Monday, March 16, 2009

"And then God smiled"

Ignorant of Pakistan, feeling victimized by the corporate media coverage?

Why not read the five comments on this post by Manan Ahmed, alias sepoy, where Pakistanis express their jubilation over the success of the Long March, even in the face of the "no clean hands" argument. Particularly the narrative of Omar Ali.

And I thought: It has been a long time, maybe around 1968(?), since American activists had their last experience of this kind, probably never to return.

Sepoy's commenters know the languages of the place, and you can compare what they say and how they say it with the pasteurized discourse of our media androids with their "Hillary saved the day and prevented nuclear instability!" discourse. And think about where those differences come from.


Blogger badger said...

And why not also read the posts of American lawyer Looseheadprop at fdl, the latest one today, calling attention to the common issue of extra-judicial disappearances, or executive powers if you prefer, which the Pakistani lawyers have stood up against, in contast to their US counterparts.
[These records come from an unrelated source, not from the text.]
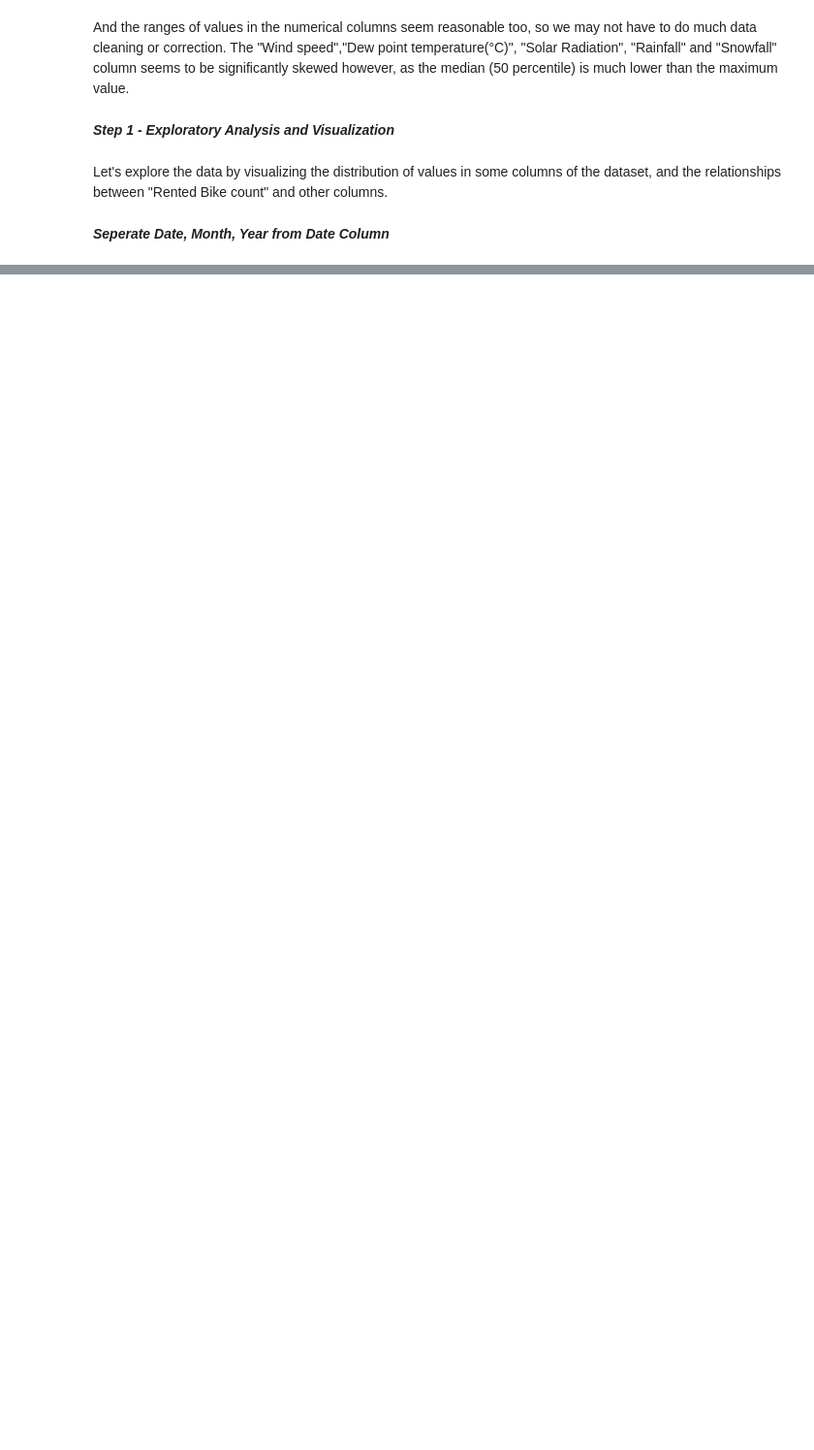
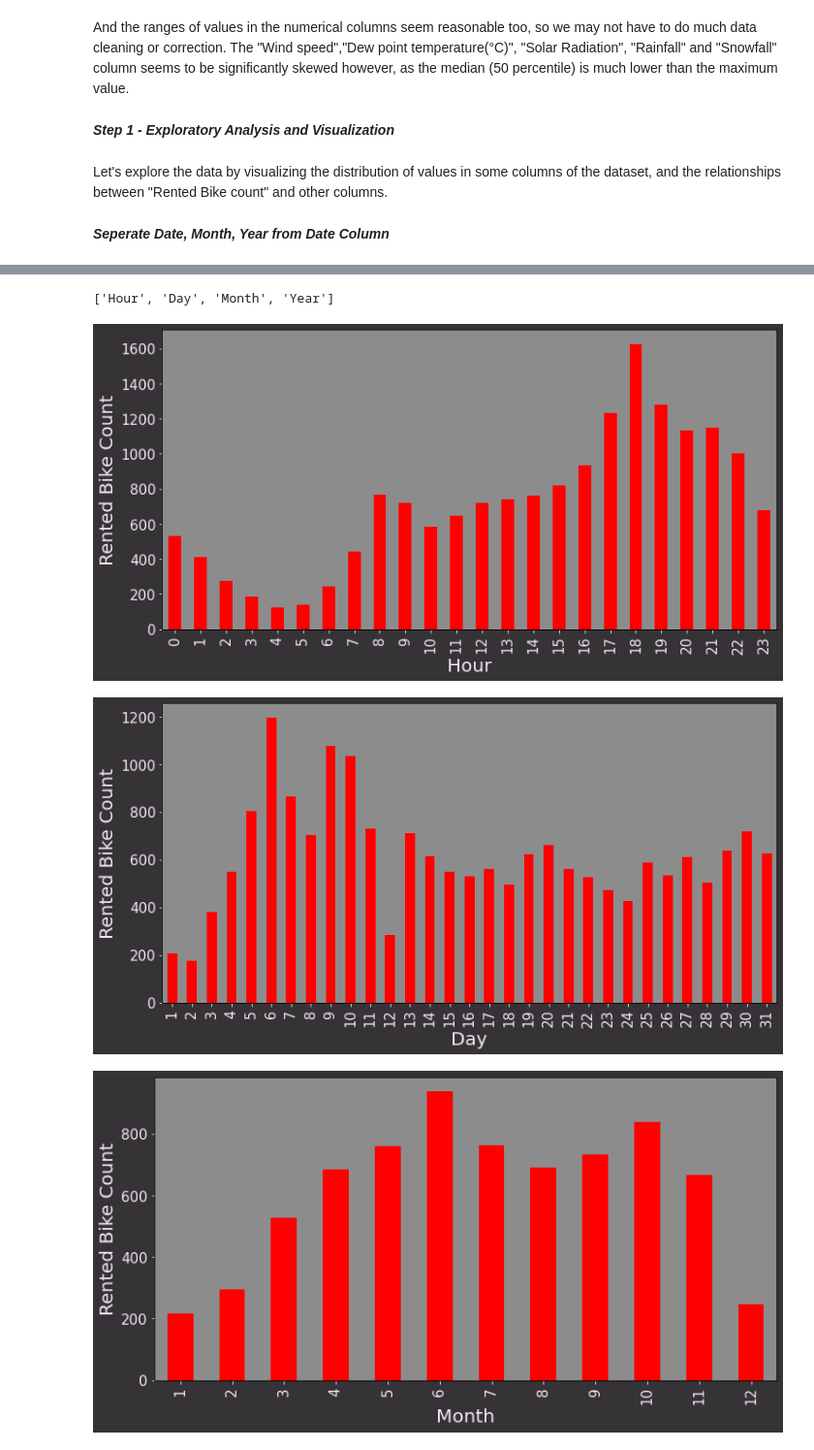
Before and after one commit to Amit-95/Bike_sharing_demand_pred, a Jupyter notebook: Bike_Sharing_Demand_Prediction_Capstone_Project.ipynb, the cells around one changed output, grey strips where cells are left out. Shown: that part at 97% size. Drawn from its saved outputs; the diff is of its cells as text; code cells hidden in the pictures; blank space fills up the shorter version.

```diff
--- a/Bike_Sharing_Demand_Prediction_Capstone_Project.ipynb
+++ b/Bike_Sharing_Demand_Prediction_Capstone_Project.ipynb
@@ -241,0 +247,6 @@ data.drop(columns=["Date"],inplace=True)
+# %%
+# list of numerical variables
+numerical_features=[col for col in data.columns if data[col].dtype!='O']
+# Separate dataframe for Numerical feature
+num_data=data[numerical_features]
+num_data.head()
@@ -241,0 +281,21 @@ data.drop(columns=["Date"],inplace=True)
+# %%
+discrete_feature=[feature for feature in numerical_features if len(data[feature].unique())<32]
+# %%
+discrete_feature
+# %% [output]
+['Hour', 'Day', 'Month', 'Year']
+# %%
+## Lets analyse the discrete values by creating histograms to understand the distribution with respect to timeframe
+for feature in discrete_feature:
+    dataset=data.copy()
+    fig, ax = plt.subplots(figsize=(12,6),facecolor="#363336")
+    ax.patch.set_facecolor('#8C8C8C')
+    dataset.groupby(feature)['Rented Bike Count'].median().plot.bar(color='red')
+    ax.tick_params(axis='x', colors='#F5E9F5',labelsize=15)
+    ax.tick_params(axis='y', colors='#F5E9F5',labelsize=15)
+    ax.set_xlabel(feature, color='#F5E9F5', fontsize=20)
+    ax.set_ylabel("Rented Bike Count",  color='#F5E9F5', fontsize=20)
+# %% [output]
+[figure, added]
+[figure, added]
+[figure, added]
```
Also changed, not shown: parts of 16 cells of this notebook.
Here's one of her commenters to emphasize the connection:

One of the relevant points in all of this is the motivations of the lawyers’ revolt. Many were put in jail, beaten in the streets, etc. The biggest motivator for the lawyers was the removal of Chaudhry as Chief Judge.

Why was Chaudhry removed?

He had ruled, while Musharraf was still in power, that under the Pakistani law and its Constitution, people could not just be disappeared; could not just be sold off secretly to the US with no accounting.

So our commitment to torture; our Dept of Justice diligently making sure that cases like el-Masri’s and Arar’s get blocked; Obama’s current diligence in blocking the suit of the survivors of Dostum’s shipping container of death who then were handed off to US torture to force a false confession from them; our own determination here that we could round up and conduct torture experimentation on people sold to us in Pakistan and elsewhere - - we created the lawyers revolt in Pakistan.

By comparison, the lawyers in our own Dept of Justice have chosen a very different path.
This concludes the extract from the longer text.